**Task to carry out**
The records below must be written out exactly, with every picture left behind.

Image comparison data:
.....
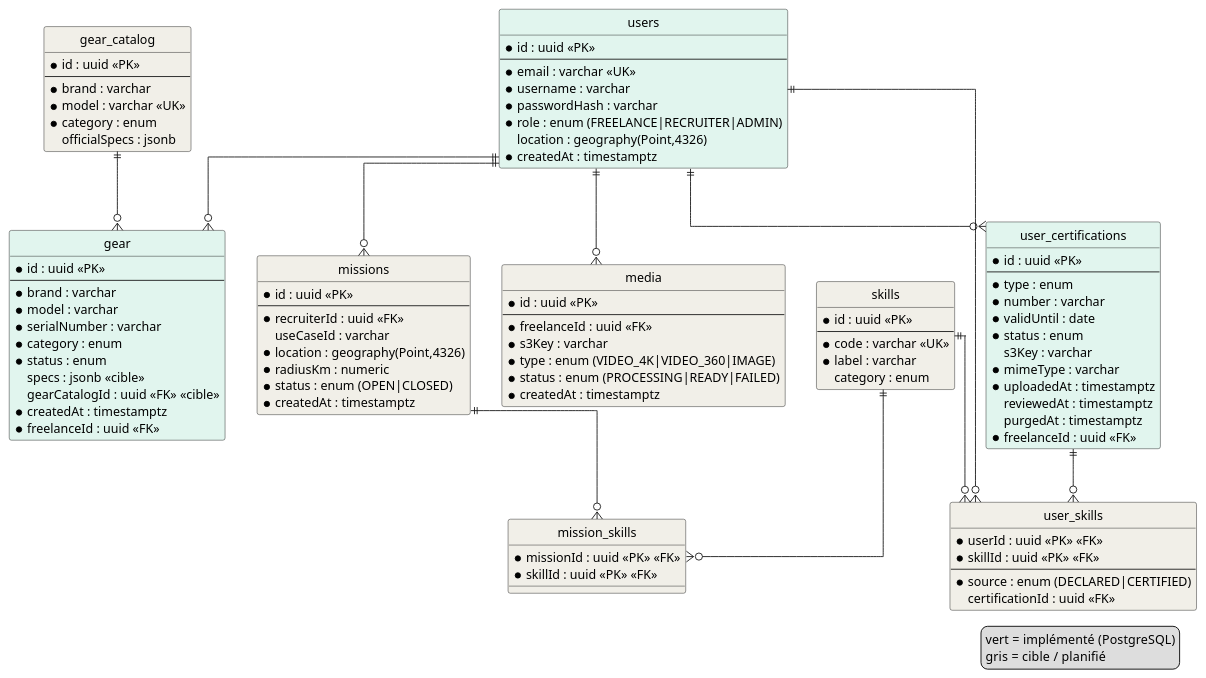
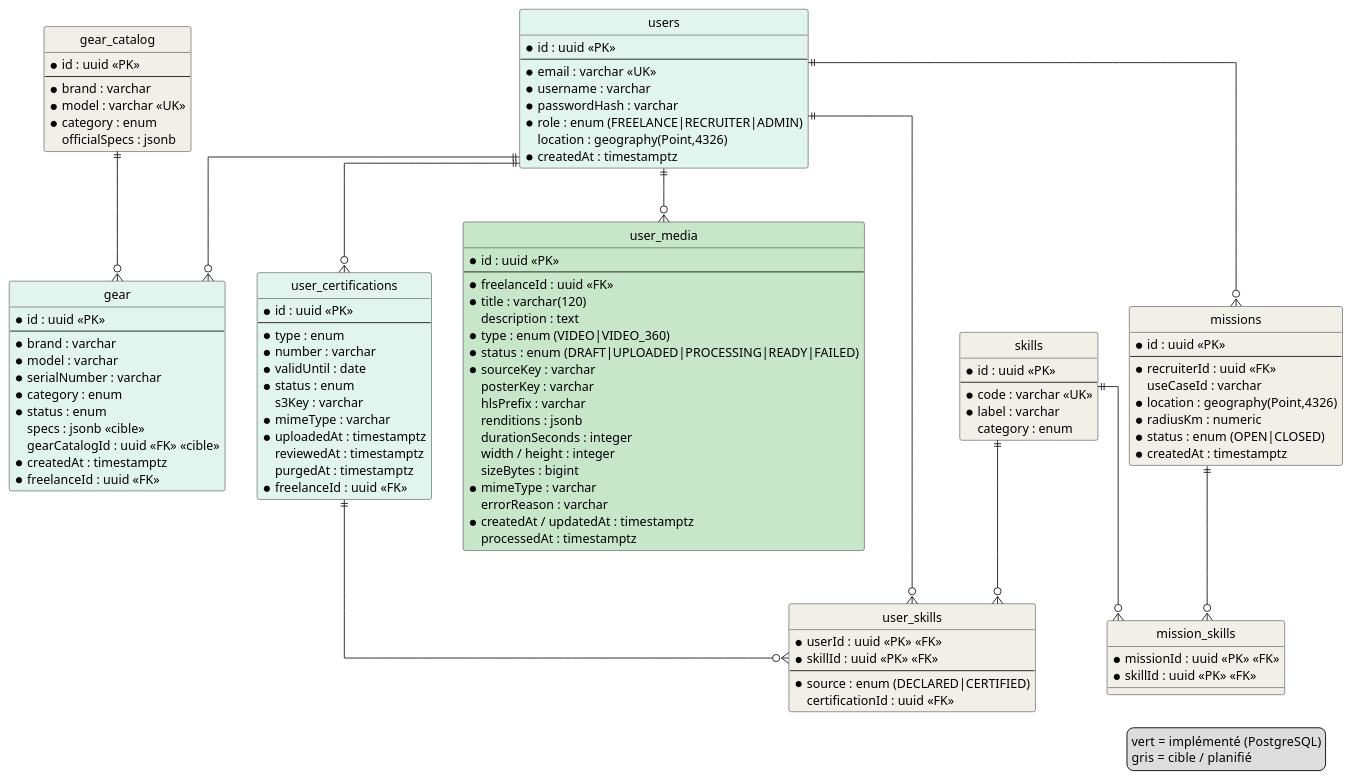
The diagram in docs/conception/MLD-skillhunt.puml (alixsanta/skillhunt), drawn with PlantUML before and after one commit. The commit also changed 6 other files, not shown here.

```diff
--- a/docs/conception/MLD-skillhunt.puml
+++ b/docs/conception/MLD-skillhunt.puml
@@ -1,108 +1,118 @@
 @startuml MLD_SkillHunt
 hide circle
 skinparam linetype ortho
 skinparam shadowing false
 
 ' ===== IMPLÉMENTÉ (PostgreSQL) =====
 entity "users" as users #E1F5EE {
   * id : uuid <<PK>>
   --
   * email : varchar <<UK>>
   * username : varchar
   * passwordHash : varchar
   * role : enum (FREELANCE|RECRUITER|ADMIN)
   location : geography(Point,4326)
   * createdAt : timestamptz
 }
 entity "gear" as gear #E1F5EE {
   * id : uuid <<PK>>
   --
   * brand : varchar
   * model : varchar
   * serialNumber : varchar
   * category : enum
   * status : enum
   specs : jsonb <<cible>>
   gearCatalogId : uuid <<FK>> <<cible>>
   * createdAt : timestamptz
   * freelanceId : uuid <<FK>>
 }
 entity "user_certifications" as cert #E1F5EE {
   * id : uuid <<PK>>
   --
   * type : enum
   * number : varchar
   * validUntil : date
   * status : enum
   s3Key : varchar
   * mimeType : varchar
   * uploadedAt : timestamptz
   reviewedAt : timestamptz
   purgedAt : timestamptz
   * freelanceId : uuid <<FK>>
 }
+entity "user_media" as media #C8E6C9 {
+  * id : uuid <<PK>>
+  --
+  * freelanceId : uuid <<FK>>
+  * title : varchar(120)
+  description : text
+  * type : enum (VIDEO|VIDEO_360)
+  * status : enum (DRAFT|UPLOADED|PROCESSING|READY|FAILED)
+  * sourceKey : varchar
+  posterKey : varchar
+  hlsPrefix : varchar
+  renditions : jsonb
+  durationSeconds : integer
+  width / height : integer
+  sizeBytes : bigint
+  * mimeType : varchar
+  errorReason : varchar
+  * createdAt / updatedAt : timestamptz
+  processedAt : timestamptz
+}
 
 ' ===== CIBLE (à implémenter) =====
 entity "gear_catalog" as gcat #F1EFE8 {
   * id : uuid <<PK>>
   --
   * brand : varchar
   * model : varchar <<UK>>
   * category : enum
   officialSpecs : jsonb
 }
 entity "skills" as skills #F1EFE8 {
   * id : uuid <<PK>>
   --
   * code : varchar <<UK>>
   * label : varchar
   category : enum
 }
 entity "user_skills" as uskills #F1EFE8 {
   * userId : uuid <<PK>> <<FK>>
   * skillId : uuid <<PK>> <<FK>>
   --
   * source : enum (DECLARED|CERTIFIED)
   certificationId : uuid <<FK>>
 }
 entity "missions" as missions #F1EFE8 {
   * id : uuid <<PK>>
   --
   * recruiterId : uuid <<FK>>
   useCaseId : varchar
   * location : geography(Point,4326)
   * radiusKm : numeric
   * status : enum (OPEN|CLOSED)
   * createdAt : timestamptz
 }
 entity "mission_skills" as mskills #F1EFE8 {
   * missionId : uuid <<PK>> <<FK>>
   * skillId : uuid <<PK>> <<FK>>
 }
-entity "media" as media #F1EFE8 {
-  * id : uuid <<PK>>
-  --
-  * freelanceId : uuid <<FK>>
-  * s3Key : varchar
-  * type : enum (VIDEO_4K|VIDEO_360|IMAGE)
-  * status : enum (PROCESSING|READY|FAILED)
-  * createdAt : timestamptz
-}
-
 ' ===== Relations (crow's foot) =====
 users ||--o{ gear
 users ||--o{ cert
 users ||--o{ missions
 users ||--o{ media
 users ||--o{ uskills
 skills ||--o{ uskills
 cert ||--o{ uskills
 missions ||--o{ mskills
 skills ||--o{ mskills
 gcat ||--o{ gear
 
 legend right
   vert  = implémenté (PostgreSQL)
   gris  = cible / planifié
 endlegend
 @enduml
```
.....
**Response to this exercise**
The diagram in docs/conception/MLD-skillhunt.puml (alixsanta/skillhunt), drawn with PlantUML before and after one commit. The commit also changed 6 other files, not shown here.

```diff
--- a/docs/conception/MLD-skillhunt.puml
+++ b/docs/conception/MLD-skillhunt.puml
@@ -1,108 +1,118 @@
 @startuml MLD_SkillHunt
 hide circle
 skinparam linetype ortho
 skinparam shadowing false
 
 ' ===== IMPLÉMENTÉ (PostgreSQL) =====
 entity "users" as users #E1F5EE {
   * id : uuid <<PK>>
   --
   * email : varchar <<UK>>
   * username : varchar
   * passwordHash : varchar
   * role : enum (FREELANCE|RECRUITER|ADMIN)
   location : geography(Point,4326)
   * createdAt : timestamptz
 }
 entity "gear" as gear #E1F5EE {
   * id : uuid <<PK>>
   --
   * brand : varchar
   * model : varchar
   * serialNumber : varchar
   * category : enum
   * status : enum
   specs : jsonb <<cible>>
   gearCatalogId : uuid <<FK>> <<cible>>
   * createdAt : timestamptz
   * freelanceId : uuid <<FK>>
 }
 entity "user_certifications" as cert #E1F5EE {
   * id : uuid <<PK>>
   --
   * type : enum
   * number : varchar
   * validUntil : date
   * status : enum
   s3Key : varchar
   * mimeType : varchar
   * uploadedAt : timestamptz
   reviewedAt : timestamptz
   purgedAt : timestamptz
   * freelanceId : uuid <<FK>>
 }
+entity "user_media" as media #C8E6C9 {
+  * id : uuid <<PK>>
+  --
+  * freelanceId : uuid <<FK>>
+  * title : varchar(120)
+  description : text
+  * type : enum (VIDEO|VIDEO_360)
+  * status : enum (DRAFT|UPLOADED|PROCESSING|READY|FAILED)
+  * sourceKey : varchar
+  posterKey : varchar
+  hlsPrefix : varchar
+  renditions : jsonb
+  durationSeconds : integer
+  width / height : integer
+  sizeBytes : bigint
+  * mimeType : varchar
+  errorReason : varchar
+  * createdAt / updatedAt : timestamptz
+  processedAt : timestamptz
+}
 
 ' ===== CIBLE (à implémenter) =====
 entity "gear_catalog" as gcat #F1EFE8 {
   * id : uuid <<PK>>
   --
   * brand : varchar
   * model : varchar <<UK>>
   * category : enum
   officialSpecs : jsonb
 }
 entity "skills" as skills #F1EFE8 {
   * id : uuid <<PK>>
   --
   * code : varchar <<UK>>
   * label : varchar
   category : enum
 }
 entity "user_skills" as uskills #F1EFE8 {
   * userId : uuid <<PK>> <<FK>>
   * skillId : uuid <<PK>> <<FK>>
   --
   * source : enum (DECLARED|CERTIFIED)
   certificationId : uuid <<FK>>
 }
 entity "missions" as missions #F1EFE8 {
   * id : uuid <<PK>>
   --
   * recruiterId : uuid <<FK>>
   useCaseId : varchar
   * location : geography(Point,4326)
   * radiusKm : numeric
   * status : enum (OPEN|CLOSED)
   * createdAt : timestamptz
 }
 entity "mission_skills" as mskills #F1EFE8 {
   * missionId : uuid <<PK>> <<FK>>
   * skillId : uuid <<PK>> <<FK>>
 }
-entity "media" as media #F1EFE8 {
-  * id : uuid <<PK>>
-  --
-  * freelanceId : uuid <<FK>>
-  * s3Key : varchar
-  * type : enum (VIDEO_4K|VIDEO_360|IMAGE)
-  * status : enum (PROCESSING|READY|FAILED)
-  * createdAt : timestamptz
-}
-
 ' ===== Relations (crow's foot) =====
 users ||--o{ gear
 users ||--o{ cert
 users ||--o{ missions
 users ||--o{ media
 users ||--o{ uskills
 skills ||--o{ uskills
 cert ||--o{ uskills
 missions ||--o{ mskills
 skills ||--o{ mskills
 gcat ||--o{ gear
 
 legend right
   vert  = implémenté (PostgreSQL)
   gris  = cible / planifié
 endlegend
 @enduml
```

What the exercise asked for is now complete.